• **The data**

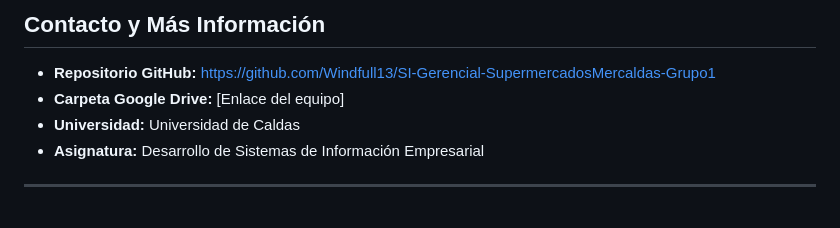
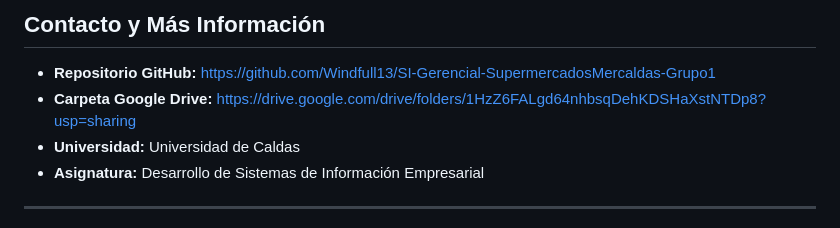
Before and after one commit to Windfull13/SI-Gerencial-SupermercadosMercaldas-Grupo1, a Markdown page: README.md, the part around the change. Rendered like a GitHub page.

Commit message:
Agregar enlace de Google Drive al README

```diff
--- a/README.md
+++ b/README.md
@@ -138,7 +138,7 @@ SI-Gerencial-SupermercadosMercaldas-Grupo1/
 ## Contacto y Más Información
 
 - **Repositorio GitHub:** https://github.com/Windfull13/SI-Gerencial-SupermercadosMercaldas-Grupo1
-- **Carpeta Google Drive:** [Enlace del equipo]
+- **Carpeta Google Drive:** https://drive.google.com/drive/folders/1HzZ6FALgd64nhbsqDehKDSHaXstNTDp8?usp=sharing
 - **Universidad:** Universidad de Caldas
 - **Asignatura:** Desarrollo de Sistemas de Información Empresarial
 
```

• **To do**
Copy out each line of the data in which the word "Carpeta" appears.

• **Your solution**
-- **Carpeta Google Drive:** [Enlace del equipo]
+- **Carpeta Google Drive:** https://drive.google.com/drive/folders/1HzZ6FALgd64nhbsqDehKDSHaXstNTDp8?usp=sharing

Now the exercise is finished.